Nitisinone is currently licensed for use in treating another similar rare disease called hereditary tyrosinemia type 1 (HT-1). Patients who attend the National AKU Centre are prescribed 2mg daily, a significantly lower dose than prescribed in treating HT-1. Although it is not currently licensed for use in AKU, previous animal experiments and research studies have shown that nitisinone could be effective in treating it. Clinical research in the US showed that nitisinone reduced HGA levels by up to 95%. We are currently running an international clinical trial called DevelopAKUre, measuring the effectiveness of nitisinone in treating AKU.
AKU is caused by a missing enzyme, which means the body cannot break down a substance called homogentisic acid (HGA). Nitisinone acts by stopping the enzyme
which makes HGA from working. This then stops HGA from building up in the body and causing harm.
A Potential Drug – Nitisinone
The drug nitisinone is being researched as the first potential treatment for alkaptonuria (AKU). Previous research has shown that nitisinone can reduce the levels of homogentisic acid (HGA) by up to 95 %. Animal models have shown that, if administered early enough, nitisinone could potentially prevent the disease from developing.

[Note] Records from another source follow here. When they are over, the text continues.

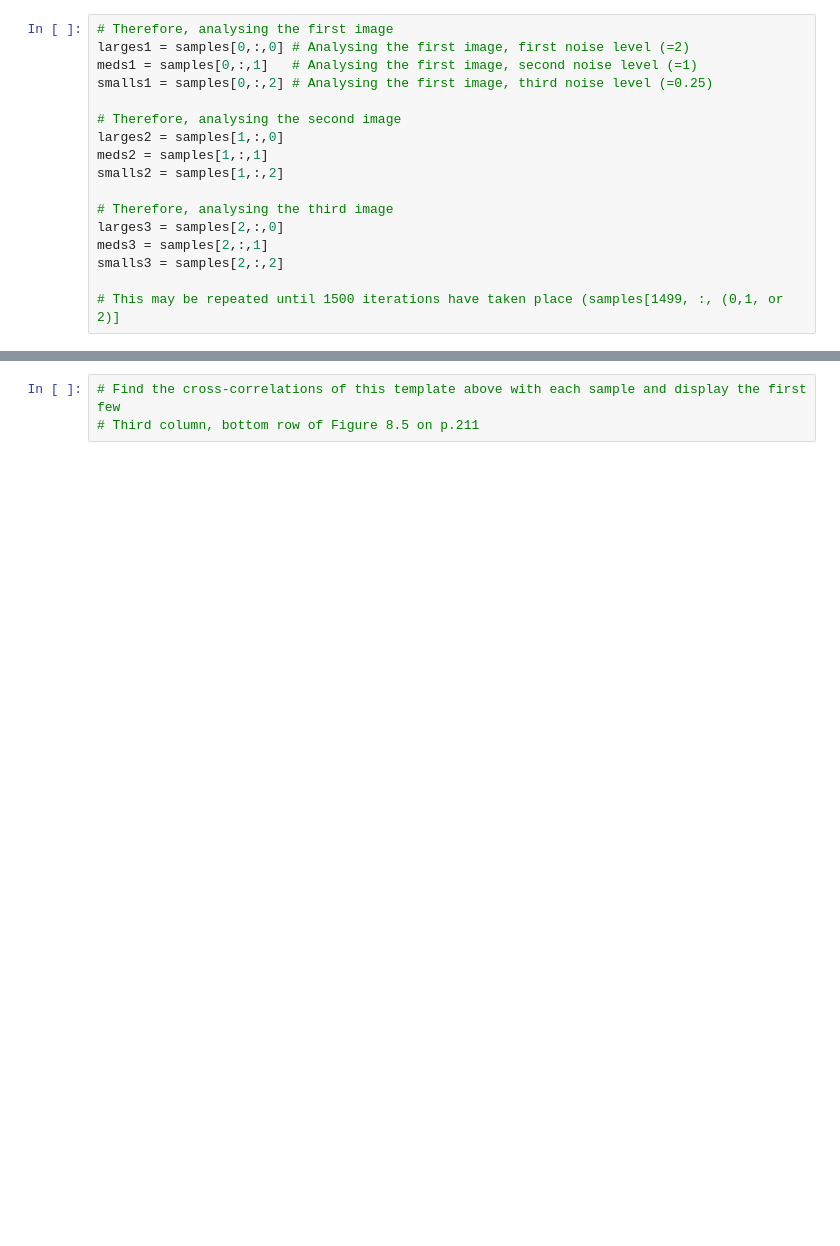
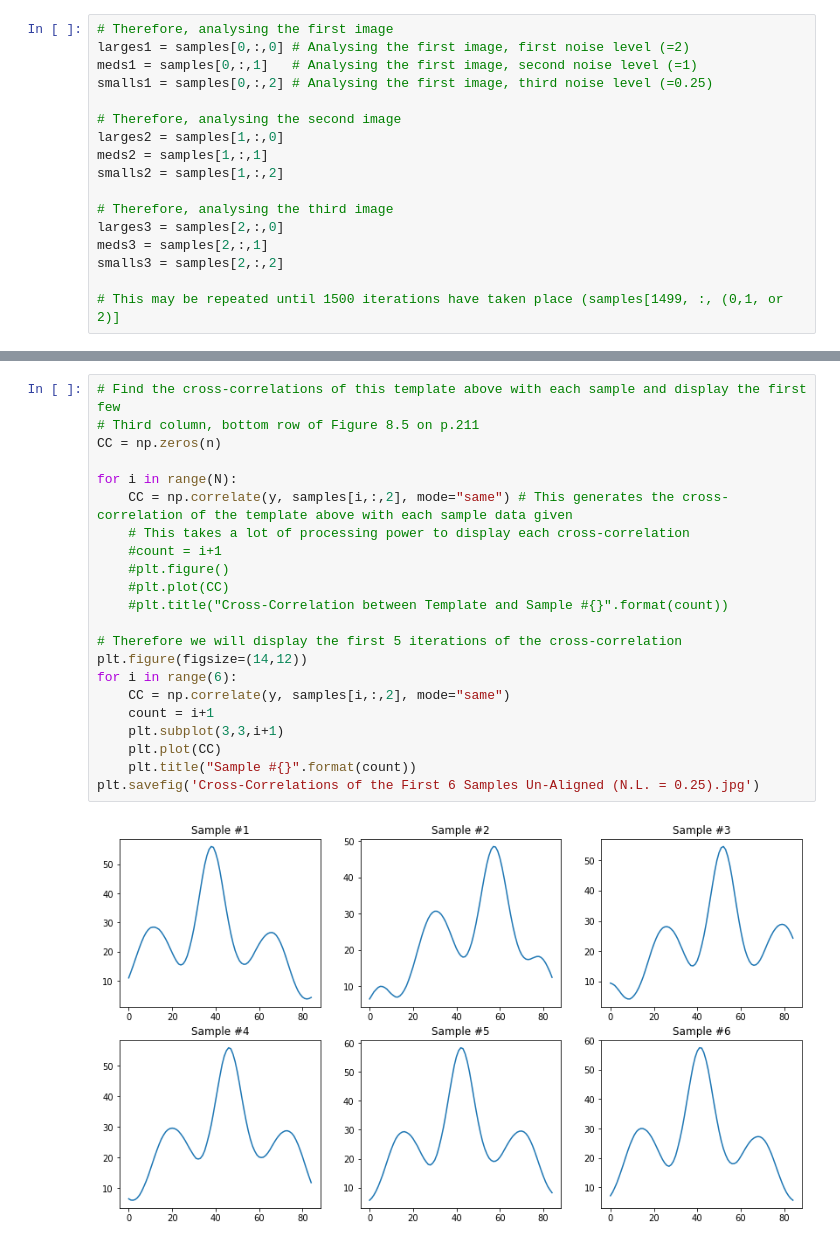
Before and after one commit to NicoBaldovino22/biophysics, a Jupyter notebook: Chapter 8 -- Cryo-EM/Chapter 8 - Problem Set.ipynb, the cells around one changed output, grey strips where cells are left out. Saved outputs shown, nothing was run; the diff lists cells and outputs as text; blank space fills up the shorter version.

```diff
--- a/Chapter 8 -- Cryo-EM/Chapter 8 - Problem Set.ipynb
+++ b/Chapter 8 -- Cryo-EM/Chapter 8 - Problem Set.ipynb
@@ -186,3 +177,24 @@ plt.plot(dx)
 # %%
 # Find the cross-correlations of this template above with each sample and display the first few
 # Third column, bottom row of Figure 8.5 on p.211
+CC = np.zeros(n)
+
+for i in range(N):
+    CC = np.correlate(y, samples[i,:,2], mode="same") # This generates the cross-correlation of the template above with each sample data given
+    # This takes a lot of processing power to display each cross-correlation
+    #count = i+1
+    #plt.figure()
+    #plt.plot(CC)
+    #plt.title("Cross-Correlation between Template and Sample #{}".format(count))
+
+# Therefore we will display the first 5 iterations of the cross-correlation
+plt.figure(figsize=(14,12))
+for i in range(6):
+    CC = np.correlate(y, samples[i,:,2], mode="same")
+    count = i+1
+    plt.subplot(3,3,i+1)
+    plt.plot(CC)
+    plt.title("Sample #{}".format(count))
+plt.savefig('Cross-Correlations of the First 6 Samples Un-Aligned (N.L. = 0.25).jpg')
+# %% [output]
+[figure, added]
```
Also changed, not shown: parts of 10 cells of this notebook, 13 other files.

The US National Institutes of Health (NIH) began a three-year clinical trial of nitisinone in April 2005. Unfortunately, the results were inconclusive and more work needs to be done before the drug can be approved as a treatment for AKU.

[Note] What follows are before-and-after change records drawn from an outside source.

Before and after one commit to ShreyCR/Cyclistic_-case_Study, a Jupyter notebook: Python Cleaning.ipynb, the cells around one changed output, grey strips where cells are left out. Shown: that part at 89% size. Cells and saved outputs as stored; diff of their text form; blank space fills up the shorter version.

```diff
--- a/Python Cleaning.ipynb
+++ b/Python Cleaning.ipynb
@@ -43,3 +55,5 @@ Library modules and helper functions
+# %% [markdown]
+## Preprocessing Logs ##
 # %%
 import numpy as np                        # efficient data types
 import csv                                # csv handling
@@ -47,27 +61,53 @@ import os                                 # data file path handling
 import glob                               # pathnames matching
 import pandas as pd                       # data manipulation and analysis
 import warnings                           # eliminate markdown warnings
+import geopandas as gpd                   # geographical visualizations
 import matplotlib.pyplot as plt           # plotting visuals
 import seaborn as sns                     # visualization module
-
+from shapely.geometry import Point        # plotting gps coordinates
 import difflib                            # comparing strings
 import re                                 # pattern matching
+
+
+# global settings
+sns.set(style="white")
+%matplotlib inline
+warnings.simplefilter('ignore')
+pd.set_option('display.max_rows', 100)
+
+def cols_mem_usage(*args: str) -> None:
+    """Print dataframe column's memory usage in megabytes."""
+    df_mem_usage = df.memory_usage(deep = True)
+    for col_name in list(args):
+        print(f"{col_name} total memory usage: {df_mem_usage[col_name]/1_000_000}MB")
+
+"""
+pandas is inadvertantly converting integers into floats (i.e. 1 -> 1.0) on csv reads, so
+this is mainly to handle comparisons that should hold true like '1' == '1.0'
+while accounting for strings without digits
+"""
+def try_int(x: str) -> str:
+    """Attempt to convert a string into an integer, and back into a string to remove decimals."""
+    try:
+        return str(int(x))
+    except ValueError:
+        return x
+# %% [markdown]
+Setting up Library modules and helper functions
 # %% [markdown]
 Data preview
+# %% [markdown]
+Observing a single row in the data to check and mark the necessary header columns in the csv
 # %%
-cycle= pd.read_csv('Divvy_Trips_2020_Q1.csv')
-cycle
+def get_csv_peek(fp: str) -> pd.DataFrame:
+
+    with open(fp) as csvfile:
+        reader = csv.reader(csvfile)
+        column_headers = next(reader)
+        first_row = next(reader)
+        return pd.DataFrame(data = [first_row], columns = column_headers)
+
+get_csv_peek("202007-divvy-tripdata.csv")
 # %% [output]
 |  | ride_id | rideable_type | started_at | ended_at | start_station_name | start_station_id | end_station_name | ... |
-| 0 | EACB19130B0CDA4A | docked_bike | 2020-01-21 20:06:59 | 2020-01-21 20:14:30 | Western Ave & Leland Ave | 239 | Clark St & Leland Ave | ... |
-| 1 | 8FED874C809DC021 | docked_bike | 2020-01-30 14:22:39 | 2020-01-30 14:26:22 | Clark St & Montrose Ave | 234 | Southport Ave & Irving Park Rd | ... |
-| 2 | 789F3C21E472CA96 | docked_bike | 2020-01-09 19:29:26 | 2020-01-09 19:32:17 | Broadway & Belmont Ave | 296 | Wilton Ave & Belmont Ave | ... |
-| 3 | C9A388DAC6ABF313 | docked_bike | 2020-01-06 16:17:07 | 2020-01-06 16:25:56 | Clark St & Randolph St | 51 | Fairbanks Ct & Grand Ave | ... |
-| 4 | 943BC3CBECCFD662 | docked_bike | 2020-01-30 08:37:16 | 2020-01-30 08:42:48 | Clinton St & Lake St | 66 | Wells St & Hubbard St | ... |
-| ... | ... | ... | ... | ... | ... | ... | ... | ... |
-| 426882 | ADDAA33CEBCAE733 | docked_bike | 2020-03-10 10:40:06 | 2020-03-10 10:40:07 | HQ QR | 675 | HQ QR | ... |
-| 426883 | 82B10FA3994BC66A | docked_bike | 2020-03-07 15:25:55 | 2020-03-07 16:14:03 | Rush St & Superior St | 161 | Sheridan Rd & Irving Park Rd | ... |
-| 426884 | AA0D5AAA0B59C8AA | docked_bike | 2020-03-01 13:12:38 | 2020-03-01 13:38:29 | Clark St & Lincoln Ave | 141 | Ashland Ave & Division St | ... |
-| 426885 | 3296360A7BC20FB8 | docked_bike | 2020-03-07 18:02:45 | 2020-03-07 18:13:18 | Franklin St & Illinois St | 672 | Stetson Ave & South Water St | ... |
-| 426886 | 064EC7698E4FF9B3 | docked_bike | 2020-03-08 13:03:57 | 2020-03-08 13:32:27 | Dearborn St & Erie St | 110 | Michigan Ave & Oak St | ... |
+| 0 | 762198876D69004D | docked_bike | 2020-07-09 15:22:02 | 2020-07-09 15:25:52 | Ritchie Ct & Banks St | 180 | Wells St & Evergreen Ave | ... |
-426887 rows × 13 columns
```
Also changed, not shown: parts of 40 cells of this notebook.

We are involved in a series of clinical trials called DevelopAKUre, lasting five-and-a-half years. The trials will follow AKU patients taking nitisinone to see if the drug has any effect on the disease. If the trials show that nitisinone is effective in treating AKU, we will apply to get the drug licensed as an official treatment for AKU. We are currently recruiting for SOFIA, an observational study, looking at when symptoms begin in young AKU patients. If you are interested in taking part or learning more, please contact Ciarán Scott by emailing [email protected]. Further information can also be found on our clinical trials microsite, www.akusociety.org.
As nitisinone is licensed for another rare disease, hereditary tyrosinemia type 1, doctors can prescribe it to AKU patients’ off-label. Nitisinone is currently prescribed off-label to English and Scottish patients who attend the National AKU Centre (NAC) in Liverpool. Patients in Wales and Northern Ireland do not currently have funding for nitisinone. To find out more about the NAC, contact Lesley Harrison, our Patient Support Manager, by emailing her at [email protected].